The Easter bunny came early to the Chemistry World offices this week. I arrived yesterday to find a Cadbury’s creme egg perched on my computer keyboard (so that was breakfast sorted) but munching away got me thinking about my tasty seasonal confectionery.
Last year, our friends at the University of Nottingham posted up a video all about the fun they had with creme eggs. Rewatching the video while licking out the centre of my egg, I started thinking about how they got that yummy goo into the middle.
I suspected that invertase was involved to make a solid sugar mixture, which over time becomes more liquid-like inside the chocolate shell, but it’s not on the ingredients list. Instead it seems that liquid fondant is used and the whole egg is made by taking advantage of the different densities of liquid chocolate and the sugary fondant goo. The denser fondant displaces the chocolate, pushing it into the mould – so liquid densities make my creme egg as well as layered cocktails.
You can see just how sugary the fondant is in the periodic table of videos creme egg experiments below:
Of course creme eggs should (if I don’t eat them all) last longer than fresh eggs. Over the years, eggs have been salted in brine and preserved in both acid and alkali. In China raw eggs are cured in alkali to give the (in)famous century eggs.

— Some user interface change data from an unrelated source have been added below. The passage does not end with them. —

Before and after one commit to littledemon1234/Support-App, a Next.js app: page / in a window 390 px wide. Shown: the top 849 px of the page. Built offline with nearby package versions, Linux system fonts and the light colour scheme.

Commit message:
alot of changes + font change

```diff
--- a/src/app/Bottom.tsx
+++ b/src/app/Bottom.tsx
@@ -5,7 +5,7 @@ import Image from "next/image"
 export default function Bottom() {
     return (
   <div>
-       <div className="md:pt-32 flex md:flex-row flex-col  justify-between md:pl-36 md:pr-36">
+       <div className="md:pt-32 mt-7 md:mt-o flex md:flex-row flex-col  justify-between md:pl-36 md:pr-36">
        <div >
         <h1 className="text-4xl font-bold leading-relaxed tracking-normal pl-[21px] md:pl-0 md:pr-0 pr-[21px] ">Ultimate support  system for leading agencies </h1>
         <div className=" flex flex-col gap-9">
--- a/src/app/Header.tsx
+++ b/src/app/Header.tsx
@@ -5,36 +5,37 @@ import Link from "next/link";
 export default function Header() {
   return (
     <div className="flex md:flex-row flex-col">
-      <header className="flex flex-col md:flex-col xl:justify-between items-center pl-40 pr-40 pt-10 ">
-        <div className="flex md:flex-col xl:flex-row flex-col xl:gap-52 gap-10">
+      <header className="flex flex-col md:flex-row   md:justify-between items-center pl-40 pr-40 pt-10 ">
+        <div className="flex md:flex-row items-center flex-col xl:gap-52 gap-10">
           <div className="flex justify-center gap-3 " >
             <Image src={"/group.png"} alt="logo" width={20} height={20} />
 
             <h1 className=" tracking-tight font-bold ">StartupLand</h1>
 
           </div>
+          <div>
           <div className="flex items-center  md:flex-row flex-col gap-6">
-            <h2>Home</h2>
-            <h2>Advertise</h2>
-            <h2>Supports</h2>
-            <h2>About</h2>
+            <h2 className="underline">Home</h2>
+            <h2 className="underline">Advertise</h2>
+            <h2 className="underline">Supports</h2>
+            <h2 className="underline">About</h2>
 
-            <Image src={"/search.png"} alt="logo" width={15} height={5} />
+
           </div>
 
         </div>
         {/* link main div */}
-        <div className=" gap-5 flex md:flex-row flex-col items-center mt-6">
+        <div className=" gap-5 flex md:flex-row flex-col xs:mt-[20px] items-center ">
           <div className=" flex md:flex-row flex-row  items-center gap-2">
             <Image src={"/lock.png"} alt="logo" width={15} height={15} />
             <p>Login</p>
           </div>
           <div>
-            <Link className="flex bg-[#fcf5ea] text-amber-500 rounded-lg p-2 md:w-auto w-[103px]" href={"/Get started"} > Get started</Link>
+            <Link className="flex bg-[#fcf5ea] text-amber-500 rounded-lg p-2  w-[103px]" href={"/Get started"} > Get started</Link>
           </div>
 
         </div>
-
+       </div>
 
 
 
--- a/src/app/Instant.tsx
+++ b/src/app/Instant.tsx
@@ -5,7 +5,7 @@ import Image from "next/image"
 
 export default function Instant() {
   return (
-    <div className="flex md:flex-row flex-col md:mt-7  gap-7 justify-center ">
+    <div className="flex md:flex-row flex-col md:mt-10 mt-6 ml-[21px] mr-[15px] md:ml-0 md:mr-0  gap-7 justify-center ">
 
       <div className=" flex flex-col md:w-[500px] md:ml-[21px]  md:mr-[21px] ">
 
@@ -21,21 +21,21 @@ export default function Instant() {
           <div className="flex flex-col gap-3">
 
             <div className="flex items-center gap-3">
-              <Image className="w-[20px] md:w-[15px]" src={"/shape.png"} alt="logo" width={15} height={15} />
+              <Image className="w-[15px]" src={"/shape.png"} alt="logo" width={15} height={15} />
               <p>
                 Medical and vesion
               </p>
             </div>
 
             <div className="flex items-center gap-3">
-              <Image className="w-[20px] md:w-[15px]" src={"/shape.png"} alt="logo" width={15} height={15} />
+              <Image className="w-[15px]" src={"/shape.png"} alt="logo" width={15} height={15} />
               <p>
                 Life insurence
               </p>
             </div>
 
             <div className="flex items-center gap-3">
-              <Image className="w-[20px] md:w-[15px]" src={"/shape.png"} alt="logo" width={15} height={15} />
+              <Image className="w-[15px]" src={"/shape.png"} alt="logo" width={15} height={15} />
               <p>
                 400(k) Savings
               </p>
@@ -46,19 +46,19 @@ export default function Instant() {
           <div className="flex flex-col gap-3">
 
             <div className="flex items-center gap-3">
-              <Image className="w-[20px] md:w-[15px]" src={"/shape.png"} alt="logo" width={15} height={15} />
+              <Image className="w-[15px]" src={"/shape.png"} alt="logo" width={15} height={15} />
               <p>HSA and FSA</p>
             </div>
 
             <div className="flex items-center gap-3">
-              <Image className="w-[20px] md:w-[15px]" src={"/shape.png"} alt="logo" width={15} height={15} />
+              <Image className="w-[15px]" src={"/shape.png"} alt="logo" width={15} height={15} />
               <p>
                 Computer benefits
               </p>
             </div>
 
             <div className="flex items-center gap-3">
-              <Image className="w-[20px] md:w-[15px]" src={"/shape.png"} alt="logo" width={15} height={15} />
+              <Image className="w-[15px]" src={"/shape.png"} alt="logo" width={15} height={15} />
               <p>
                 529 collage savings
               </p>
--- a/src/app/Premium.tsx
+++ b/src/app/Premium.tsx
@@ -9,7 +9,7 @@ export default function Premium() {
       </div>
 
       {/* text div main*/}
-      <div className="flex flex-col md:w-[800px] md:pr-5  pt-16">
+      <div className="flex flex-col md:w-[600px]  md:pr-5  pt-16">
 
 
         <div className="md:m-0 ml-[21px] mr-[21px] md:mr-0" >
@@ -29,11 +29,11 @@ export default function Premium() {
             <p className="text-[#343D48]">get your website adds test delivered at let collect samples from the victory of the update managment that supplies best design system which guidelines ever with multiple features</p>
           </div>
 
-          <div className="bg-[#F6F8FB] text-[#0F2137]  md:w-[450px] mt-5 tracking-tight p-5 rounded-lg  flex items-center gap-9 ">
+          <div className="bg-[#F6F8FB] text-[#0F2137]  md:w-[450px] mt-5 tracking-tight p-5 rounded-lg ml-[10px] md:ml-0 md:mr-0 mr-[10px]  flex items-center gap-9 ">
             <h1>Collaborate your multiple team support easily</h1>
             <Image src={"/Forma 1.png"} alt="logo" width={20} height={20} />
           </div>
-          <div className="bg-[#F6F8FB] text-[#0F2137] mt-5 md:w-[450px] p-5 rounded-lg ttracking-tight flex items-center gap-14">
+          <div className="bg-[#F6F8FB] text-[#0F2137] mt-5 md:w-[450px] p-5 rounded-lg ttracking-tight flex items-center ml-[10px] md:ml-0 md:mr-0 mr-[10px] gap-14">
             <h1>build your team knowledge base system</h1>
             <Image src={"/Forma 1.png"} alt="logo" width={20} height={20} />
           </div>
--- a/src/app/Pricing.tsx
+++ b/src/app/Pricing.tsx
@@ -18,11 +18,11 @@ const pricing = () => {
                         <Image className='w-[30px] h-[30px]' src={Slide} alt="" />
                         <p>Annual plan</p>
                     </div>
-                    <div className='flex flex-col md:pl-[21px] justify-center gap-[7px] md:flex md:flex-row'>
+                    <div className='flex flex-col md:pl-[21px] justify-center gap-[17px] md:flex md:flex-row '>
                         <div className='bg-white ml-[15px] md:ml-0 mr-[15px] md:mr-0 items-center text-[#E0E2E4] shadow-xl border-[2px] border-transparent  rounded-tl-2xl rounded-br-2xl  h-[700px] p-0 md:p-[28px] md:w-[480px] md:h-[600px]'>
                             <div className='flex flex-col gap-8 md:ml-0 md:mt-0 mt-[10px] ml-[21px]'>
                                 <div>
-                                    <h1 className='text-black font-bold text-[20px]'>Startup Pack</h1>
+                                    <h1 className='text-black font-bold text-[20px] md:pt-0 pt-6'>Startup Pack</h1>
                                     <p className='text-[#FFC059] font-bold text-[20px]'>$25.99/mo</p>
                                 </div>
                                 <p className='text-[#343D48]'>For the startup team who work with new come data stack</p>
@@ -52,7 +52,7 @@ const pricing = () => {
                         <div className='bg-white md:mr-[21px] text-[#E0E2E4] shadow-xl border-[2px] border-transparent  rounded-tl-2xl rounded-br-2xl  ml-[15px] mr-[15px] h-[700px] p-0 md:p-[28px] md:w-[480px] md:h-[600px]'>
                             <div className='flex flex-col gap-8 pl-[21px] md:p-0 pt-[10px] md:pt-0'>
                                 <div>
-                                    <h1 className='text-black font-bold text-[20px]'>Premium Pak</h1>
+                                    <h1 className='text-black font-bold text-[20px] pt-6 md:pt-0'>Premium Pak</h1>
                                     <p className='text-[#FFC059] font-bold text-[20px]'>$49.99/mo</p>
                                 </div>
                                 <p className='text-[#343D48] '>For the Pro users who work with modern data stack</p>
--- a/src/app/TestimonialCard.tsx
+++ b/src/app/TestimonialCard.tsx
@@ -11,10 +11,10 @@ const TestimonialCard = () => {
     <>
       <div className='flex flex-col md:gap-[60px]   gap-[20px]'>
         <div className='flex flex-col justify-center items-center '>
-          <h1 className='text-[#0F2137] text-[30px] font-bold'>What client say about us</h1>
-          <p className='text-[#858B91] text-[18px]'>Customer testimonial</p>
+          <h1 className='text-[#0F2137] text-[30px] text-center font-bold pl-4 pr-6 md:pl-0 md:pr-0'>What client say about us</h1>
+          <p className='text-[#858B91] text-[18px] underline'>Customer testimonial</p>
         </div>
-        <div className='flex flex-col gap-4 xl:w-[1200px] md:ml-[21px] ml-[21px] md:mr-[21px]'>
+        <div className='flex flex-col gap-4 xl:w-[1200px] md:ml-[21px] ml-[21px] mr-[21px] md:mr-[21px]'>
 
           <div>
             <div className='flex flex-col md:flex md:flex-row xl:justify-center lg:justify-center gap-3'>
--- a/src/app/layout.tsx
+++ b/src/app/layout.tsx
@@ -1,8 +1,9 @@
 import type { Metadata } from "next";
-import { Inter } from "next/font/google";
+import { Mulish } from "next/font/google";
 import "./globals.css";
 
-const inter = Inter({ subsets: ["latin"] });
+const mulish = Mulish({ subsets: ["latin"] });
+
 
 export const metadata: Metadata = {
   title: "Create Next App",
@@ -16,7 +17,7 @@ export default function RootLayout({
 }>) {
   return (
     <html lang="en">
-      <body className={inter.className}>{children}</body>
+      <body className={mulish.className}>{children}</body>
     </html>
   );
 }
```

I have to admit I’ve never quite managed to pluck up the courage to try one but others are braver than I.
Whatever type of eggs you eat, if you eat any at all, Happy Easter from the Chemistry World team, we’ll be back on Tuesday.